spirit and in truth, according to what the Lord Jesus Christ Himself has taught us in the Gospel: God 1 is a Spirit: and they that worship him must worship in spirit and truth.' The essence of a true Christian's adoration is the spiritual communion and fellowship which he enjoys with his truest Friend, whom through faith in Christ he has learnt to recognize as his loving heavenly Father. Hence in his prayers he expresses the love and devotion towards God which he has in his heart. For the same reason he lays before his heavenly Father in Christ Jesus all the sorrows of his heart, all the cares and needs of his spirit, asking from Him whatever he requires, and thanking God for every favour and blessing which He bestows upon him, and above all for the love and mercy which God has shown him through the Lord Jesus Christ. All this the true Christian is free to do in whatever language he understands, and in whatever words his heart suggests and the Holy Spirit teaches his tongue to utter. Therefore his prayer and praise and worship are real, heartfelt, spiritual, not bound by forms and ceremonies and in words which have been prescribed for him to utter. When Christ's disciples asked Him to teach them to pray, 2 therefore, He did not enjoin forms and ceremonies or command them to utter certain fixed words, but instead of all this He gave them as a model for their devotions one

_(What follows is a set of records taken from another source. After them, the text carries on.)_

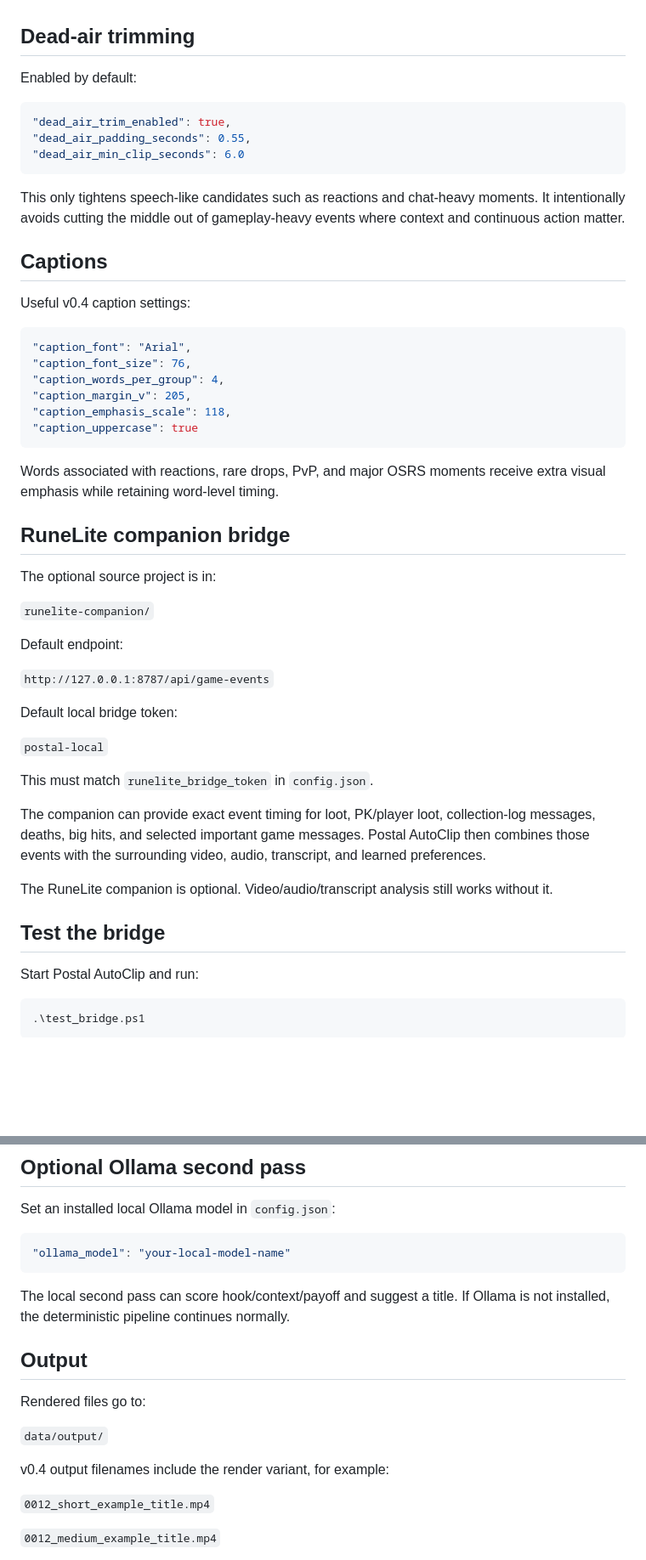
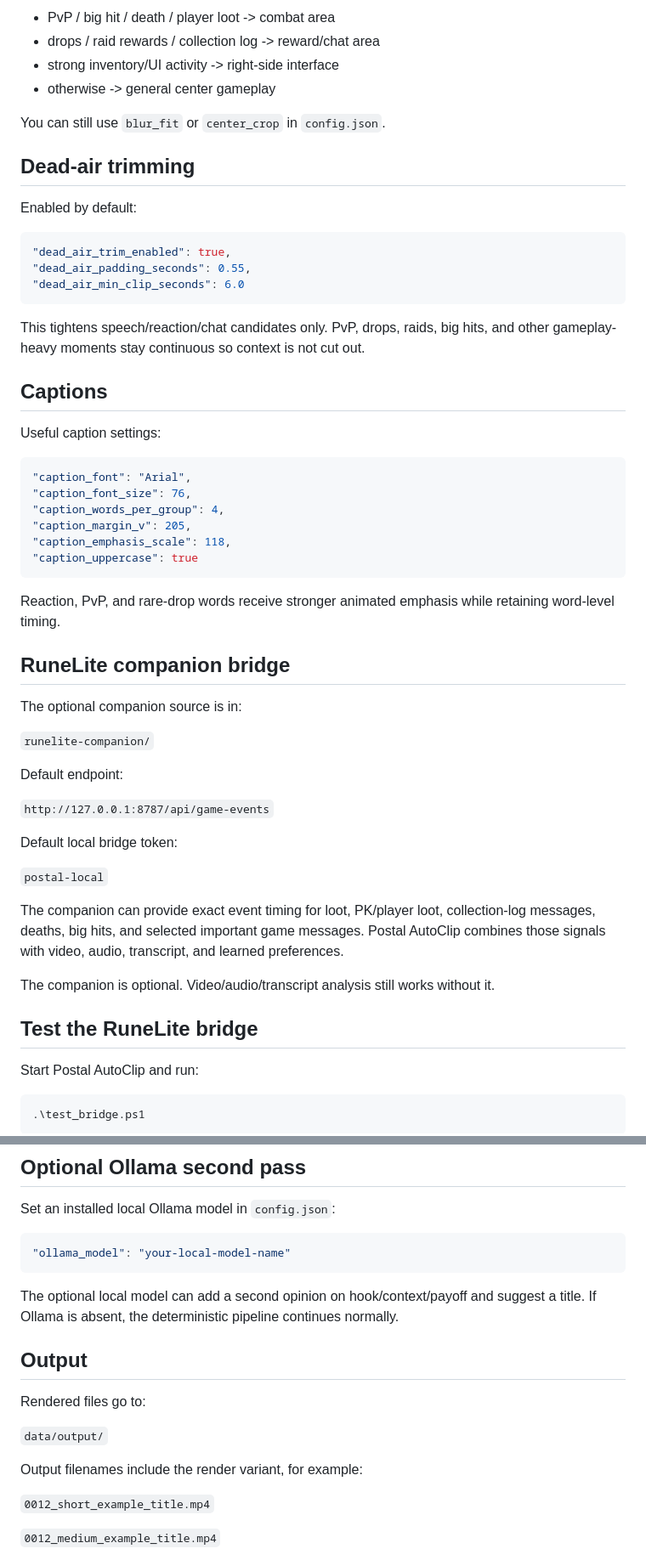
Before and after one commit to JustGoinPostal/Clippingtool, a Markdown page: README.md, 2 parts joined by grey strips. Shown at 85% size. Drawn GitHub-style; blank space fills up the shorter version.

````diff
--- a/README.md
+++ b/README.md
@@ -104,3 +136,9 @@ If a candidate is already shorter than the target length, Postal AutoClip keeps
+- PvP / big hit / death / player loot -> combat area
+- drops / raid rewards / collection log -> reward/chat area
+- strong inventory/UI activity -> right-side interface
+- otherwise -> general center gameplay
+
+You can still use `blur_fit` or `center_crop` in `config.json`.
 
 ## Dead-air trimming
 
@@ -112,11 +150,11 @@ Enabled by default:
 "dead_air_min_clip_seconds": 6.0
 ```
 
-This only tightens speech-like candidates such as reactions and chat-heavy moments. It intentionally avoids cutting the middle out of gameplay-heavy events where context and continuous action matter.
+This tightens speech/reaction/chat candidates only. PvP, drops, raids, big hits, and other gameplay-heavy moments stay continuous so context is not cut out.
 
 ## Captions
 
-Useful v0.4 caption settings:
+Useful caption settings:
 
 ```json
 "caption_font": "Arial",
@@ -127,11 +165,11 @@ Useful v0.4 caption settings:
 "caption_uppercase": true
 ```
 
-Words associated with reactions, rare drops, PvP, and major OSRS moments receive extra visual emphasis while retaining word-level timing.
+Reaction, PvP, and rare-drop words receive stronger animated emphasis while retaining word-level timing.
 
 ## RuneLite companion bridge
 
-The optional source project is in:
+The optional companion source is in:
 
 `runelite-companion/`
 
@@ -143,13 +181,11 @@ Default local bridge token:
 
 `postal-local`
 
-This must match `runelite_bridge_token` in `config.json`.
+The companion can provide exact event timing for loot, PK/player loot, collection-log messages, deaths, big hits, and selected important game messages. Postal AutoClip combines those signals with video, audio, transcript, and learned preferences.
 
-The companion can provide exact event timing for loot, PK/player loot, collection-log messages, deaths, big hits, and selected important game messages. Postal AutoClip then combines those events with the surrounding video, audio, transcript, and learned preferences.
+The companion is optional. Video/audio/transcript analysis still works without it.
 
-The RuneLite companion is optional. Video/audio/transcript analysis still works without it.
-
-## Test the bridge
+## Test the RuneLite bridge
 
 Start Postal AutoClip and run:
 
@@ -175,7 +211,7 @@ Set an installed local Ollama model in `config.json`:
 "ollama_model": "your-local-model-name"
 ```
 
-The local second pass can score hook/context/payoff and suggest a title. If Ollama is not installed, the deterministic pipeline continues normally.
+The optional local model can add a second opinion on hook/context/payoff and suggest a title. If Ollama is absent, the deterministic pipeline continues normally.
 
 ## Output
 
@@ -183,7 +219,7 @@ Rendered files go to:
 
 `data/output/`
 
-v0.4 output filenames include the render variant, for example:
+Output filenames include the render variant, for example:
 
 `0012_short_example_title.mp4`
 
````
Also changed, not shown: other parts of README.md (+75 -42 lines).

1 John iv. 24. 2 Luke xi. 1-4.



short, simple, most beautiful prayer, which itself would teach them in what attitude of mind and spirit to approach God, and how to thank and worship Him. This we are told in the Gospel in the following passage: 'And 1 when ye pray, ye shall not be as the hypocrites; for they love to stand and pray in the synagogues and in the corners of the streets, that they may be seen of men. Verily I say unto you, they have their reward. But thou, when thou prayest, enter into thine inner chamber, and having shut thy door, pray to thy Father which is in secret, and thy Father which seeth in secret shall recompense thee. And in praying use not vain repetitions, as the Gentiles do; for they think they shall be heard for their much speaking. Be not therefore like unto them: for your Father knoweth what things ye have need of, before ye ask him. After this manner therefore pray ye: Our Father which art in heaven, Hallowed be thy name. Thy kingdom come. Thy will be done, as in heaven so on earth. Give us this day our daily bread. And forgive us our debts, as we also have forgiven our debtors. And bring us not into temptation but deliver us from the evil one. For if ye forgive men their trespasses, your Heavenly Father will also forgive you. But if ye forgive not men

1 Matt. vi. 5-15 (both inclusive). In all translations into oriental languages, the passage here referred to should be quoted at full length.